*** DATA IN THIS EXERCISE ***

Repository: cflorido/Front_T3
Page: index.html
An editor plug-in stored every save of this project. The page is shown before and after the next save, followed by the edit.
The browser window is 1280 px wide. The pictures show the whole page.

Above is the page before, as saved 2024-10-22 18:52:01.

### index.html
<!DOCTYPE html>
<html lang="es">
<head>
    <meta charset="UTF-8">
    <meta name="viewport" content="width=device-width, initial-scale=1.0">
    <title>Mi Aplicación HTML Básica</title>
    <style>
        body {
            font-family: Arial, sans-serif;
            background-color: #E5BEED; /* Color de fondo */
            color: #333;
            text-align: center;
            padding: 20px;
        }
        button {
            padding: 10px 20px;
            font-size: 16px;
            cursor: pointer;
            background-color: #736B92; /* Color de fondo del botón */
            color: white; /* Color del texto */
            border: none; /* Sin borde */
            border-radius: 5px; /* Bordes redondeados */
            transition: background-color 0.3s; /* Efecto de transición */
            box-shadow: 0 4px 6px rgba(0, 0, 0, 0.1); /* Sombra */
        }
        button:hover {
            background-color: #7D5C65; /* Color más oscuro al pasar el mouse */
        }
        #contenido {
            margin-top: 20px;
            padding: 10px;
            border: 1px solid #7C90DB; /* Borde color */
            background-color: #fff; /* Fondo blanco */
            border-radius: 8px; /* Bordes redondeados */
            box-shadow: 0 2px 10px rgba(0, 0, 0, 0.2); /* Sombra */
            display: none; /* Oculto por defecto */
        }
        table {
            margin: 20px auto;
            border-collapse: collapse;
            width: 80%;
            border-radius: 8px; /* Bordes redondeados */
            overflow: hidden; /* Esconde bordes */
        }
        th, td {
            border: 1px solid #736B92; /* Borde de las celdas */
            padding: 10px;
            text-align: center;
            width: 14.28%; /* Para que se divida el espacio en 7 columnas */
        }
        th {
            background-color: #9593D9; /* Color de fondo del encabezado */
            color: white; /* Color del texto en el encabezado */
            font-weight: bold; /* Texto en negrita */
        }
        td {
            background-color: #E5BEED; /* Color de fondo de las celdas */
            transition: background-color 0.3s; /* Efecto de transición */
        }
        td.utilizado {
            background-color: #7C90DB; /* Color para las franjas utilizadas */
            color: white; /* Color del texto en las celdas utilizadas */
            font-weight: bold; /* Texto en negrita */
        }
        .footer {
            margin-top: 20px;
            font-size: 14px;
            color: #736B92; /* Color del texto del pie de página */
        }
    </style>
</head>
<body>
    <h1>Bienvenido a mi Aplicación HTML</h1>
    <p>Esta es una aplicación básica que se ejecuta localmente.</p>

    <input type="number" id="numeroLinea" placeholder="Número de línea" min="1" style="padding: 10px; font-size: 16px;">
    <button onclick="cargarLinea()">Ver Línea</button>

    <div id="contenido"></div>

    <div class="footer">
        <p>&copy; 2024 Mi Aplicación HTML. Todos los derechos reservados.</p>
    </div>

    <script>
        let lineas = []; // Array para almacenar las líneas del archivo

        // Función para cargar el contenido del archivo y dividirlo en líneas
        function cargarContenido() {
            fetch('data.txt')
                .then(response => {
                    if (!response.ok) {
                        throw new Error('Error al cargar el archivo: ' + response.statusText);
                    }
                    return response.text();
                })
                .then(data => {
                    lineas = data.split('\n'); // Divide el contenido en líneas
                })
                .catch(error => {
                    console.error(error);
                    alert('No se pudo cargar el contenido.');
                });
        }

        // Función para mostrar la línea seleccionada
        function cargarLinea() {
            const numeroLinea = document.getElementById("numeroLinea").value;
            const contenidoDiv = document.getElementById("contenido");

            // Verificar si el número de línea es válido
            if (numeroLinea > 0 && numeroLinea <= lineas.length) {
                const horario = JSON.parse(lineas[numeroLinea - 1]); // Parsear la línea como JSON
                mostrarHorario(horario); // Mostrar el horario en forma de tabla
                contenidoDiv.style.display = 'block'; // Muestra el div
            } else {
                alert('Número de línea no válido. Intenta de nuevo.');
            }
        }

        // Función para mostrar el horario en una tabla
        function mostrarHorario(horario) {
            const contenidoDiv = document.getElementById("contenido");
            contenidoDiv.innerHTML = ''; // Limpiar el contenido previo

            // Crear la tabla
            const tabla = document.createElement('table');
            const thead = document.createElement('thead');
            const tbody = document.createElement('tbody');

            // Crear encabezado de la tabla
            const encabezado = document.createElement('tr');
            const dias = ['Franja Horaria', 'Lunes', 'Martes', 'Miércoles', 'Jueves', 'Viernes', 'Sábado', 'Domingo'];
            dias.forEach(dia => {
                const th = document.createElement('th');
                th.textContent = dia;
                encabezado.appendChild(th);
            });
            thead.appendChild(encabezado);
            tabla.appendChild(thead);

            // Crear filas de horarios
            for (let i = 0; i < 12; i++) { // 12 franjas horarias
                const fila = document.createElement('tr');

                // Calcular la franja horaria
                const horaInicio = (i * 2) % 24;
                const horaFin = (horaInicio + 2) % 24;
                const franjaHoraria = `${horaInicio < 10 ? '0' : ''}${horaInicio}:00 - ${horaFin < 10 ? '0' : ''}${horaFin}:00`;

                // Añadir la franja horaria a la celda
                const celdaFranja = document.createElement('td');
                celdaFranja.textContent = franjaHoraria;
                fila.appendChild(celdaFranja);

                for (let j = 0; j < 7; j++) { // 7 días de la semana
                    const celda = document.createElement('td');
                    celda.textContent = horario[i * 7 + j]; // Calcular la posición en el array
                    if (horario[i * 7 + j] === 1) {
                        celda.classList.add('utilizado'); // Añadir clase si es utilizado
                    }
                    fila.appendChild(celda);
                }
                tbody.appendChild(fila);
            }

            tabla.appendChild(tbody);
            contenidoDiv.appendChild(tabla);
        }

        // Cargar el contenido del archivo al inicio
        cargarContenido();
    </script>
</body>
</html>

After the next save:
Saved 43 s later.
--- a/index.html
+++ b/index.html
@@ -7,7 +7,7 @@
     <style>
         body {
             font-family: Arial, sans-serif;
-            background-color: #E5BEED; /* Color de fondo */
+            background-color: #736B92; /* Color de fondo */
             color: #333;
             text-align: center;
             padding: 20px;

*** End of DATA IN THIS EXERCISE ***

> **PROBLEM**:
Each line above should appear again, reproduced exactly.

> **ANSWER SPACE**:
Repository: cflorido/Front_T3
Page: index.html
An editor plug-in stored every save of this project. The page is shown before and after the next save, followed by the edit.
The browser window is 1280 px wide. The pictures show the whole page.

Above is the page before, as saved 2024-10-22 18:52:01.

### index.html
<!DOCTYPE html>
<html lang="es">
<head>
    <meta charset="UTF-8">
    <meta name="viewport" content="width=device-width, initial-scale=1.0">
    <title>Mi Aplicación HTML Básica</title>
    <style>
        body {
            font-family: Arial, sans-serif;
            background-color: #E5BEED; /* Color de fondo */
            color: #333;
            text-align: center;
            padding: 20px;
        }
        button {
            padding: 10px 20px;
            font-size: 16px;
            cursor: pointer;
            background-color: #736B92; /* Color de fondo del botón */
            color: white; /* Color del texto */
            border: none; /* Sin borde */
            border-radius: 5px; /* Bordes redondeados */
            transition: background-color 0.3s; /* Efecto de transición */
            box-shadow: 0 4px 6px rgba(0, 0, 0, 0.1); /* Sombra */
        }
        button:hover {
            background-color: #7D5C65; /* Color más oscuro al pasar el mouse */
        }
        #contenido {
            margin-top: 20px;
            padding: 10px;
            border: 1px solid #7C90DB; /* Borde color */
            background-color: #fff; /* Fondo blanco */
            border-radius: 8px; /* Bordes redondeados */
            box-shadow: 0 2px 10px rgba(0, 0, 0, 0.2); /* Sombra */
            display: none; /* Oculto por defecto */
        }
        table {
            margin: 20px auto;
            border-collapse: collapse;
            width: 80%;
            border-radius: 8px; /* Bordes redondeados */
            overflow: hidden; /* Esconde bordes */
        }
        th, td {
            border: 1px solid #736B92; /* Borde de las celdas */
            padding: 10px;
            text-align: center;
            width: 14.28%; /* Para que se divida el espacio en 7 columnas */
        }
        th {
            background-color: #9593D9; /* Color de fondo del encabezado */
            color: white; /* Color del texto en el encabezado */
            font-weight: bold; /* Texto en negrita */
        }
        td {
            background-color: #E5BEED; /* Color de fondo de las celdas */
            transition: background-color 0.3s; /* Efecto de transición */
        }
        td.utilizado {
            background-color: #7C90DB; /* Color para las franjas utilizadas */
            color: white; /* Color del texto en las celdas utilizadas */
            font-weight: bold; /* Texto en negrita */
        }
        .footer {
            margin-top: 20px;
            font-size: 14px;
            color: #736B92; /* Color del texto del pie de página */
        }
    </style>
</head>
<body>
    <h1>Bienvenido a mi Aplicación HTML</h1>
    <p>Esta es una aplicación básica que se ejecuta localmente.</p>

    <input type="number" id="numeroLinea" placeholder="Número de línea" min="1" style="padding: 10px; font-size: 16px;">
    <button onclick="cargarLinea()">Ver Línea</button>

    <div id="contenido"></div>

    <div class="footer">
        <p>&copy; 2024 Mi Aplicación HTML. Todos los derechos reservados.</p>
    </div>

    <script>
        let lineas = []; // Array para almacenar las líneas del archivo

        // Función para cargar el contenido del archivo y dividirlo en líneas
        function cargarContenido() {
            fetch('data.txt')
                .then(response => {
                    if (!response.ok) {
                        throw new Error('Error al cargar el archivo: ' + response.statusText);
                    }
                    return response.text();
                })
                .then(data => {
                    lineas = data.split('\n'); // Divide el contenido en líneas
                })
                .catch(error => {
                    console.error(error);
                    alert('No se pudo cargar el contenido.');
                });
        }

        // Función para mostrar la línea seleccionada
        function cargarLinea() {
            const numeroLinea = document.getElementById("numeroLinea").value;
            const contenidoDiv = document.getElementById("contenido");

            // Verificar si el número de línea es válido
            if (numeroLinea > 0 && numeroLinea <= lineas.length) {
                const horario = JSON.parse(lineas[numeroLinea - 1]); // Parsear la línea como JSON
                mostrarHorario(horario); // Mostrar el horario en forma de tabla
                contenidoDiv.style.display = 'block'; // Muestra el div
            } else {
                alert('Número de línea no válido. Intenta de nuevo.');
            }
        }

        // Función para mostrar el horario en una tabla
        function mostrarHorario(horario) {
            const contenidoDiv = document.getElementById("contenido");
            contenidoDiv.innerHTML = ''; // Limpiar el contenido previo

            // Crear la tabla
            const tabla = document.createElement('table');
            const thead = document.createElement('thead');
            const tbody = document.createElement('tbody');

            // Crear encabezado de la tabla
            const encabezado = document.createElement('tr');
            const dias = ['Franja Horaria', 'Lunes', 'Martes', 'Miércoles', 'Jueves', 'Viernes', 'Sábado', 'Domingo'];
            dias.forEach(dia => {
                const th = document.createElement('th');
                th.textContent = dia;
                encabezado.appendChild(th);
            });
            thead.appendChild(encabezado);
            tabla.appendChild(thead);

            // Crear filas de horarios
            for (let i = 0; i < 12; i++) { // 12 franjas horarias
                const fila = document.createElement('tr');

                // Calcular la franja horaria
                const horaInicio = (i * 2) % 24;
                const horaFin = (horaInicio + 2) % 24;
                const franjaHoraria = `${horaInicio < 10 ? '0' : ''}${horaInicio}:00 - ${horaFin < 10 ? '0' : ''}${horaFin}:00`;

                // Añadir la franja horaria a la celda
                const celdaFranja = document.createElement('td');
                celdaFranja.textContent = franjaHoraria;
                fila.appendChild(celdaFranja);

                for (let j = 0; j < 7; j++) { // 7 días de la semana
                    const celda = document.createElement('td');
                    celda.textContent = horario[i * 7 + j]; // Calcular la posición en el array
                    if (horario[i * 7 + j] === 1) {
                        celda.classList.add('utilizado'); // Añadir clase si es utilizado
                    }
                    fila.appendChild(celda);
                }
                tbody.appendChild(fila);
            }

            tabla.appendChild(tbody);
            contenidoDiv.appendChild(tabla);
        }

        // Cargar el contenido del archivo al inicio
        cargarContenido();
    </script>
</body>
</html>

After the next save:
Saved 43 s later.
--- a/index.html
+++ b/index.html
@@ -7,7 +7,7 @@
     <style>
         body {
             font-family: Arial, sans-serif;
-            background-color: #E5BEED; /* Color de fondo */
+            background-color: #736B92; /* Color de fondo */
             color: #333;
             text-align: center;
             padding: 20px;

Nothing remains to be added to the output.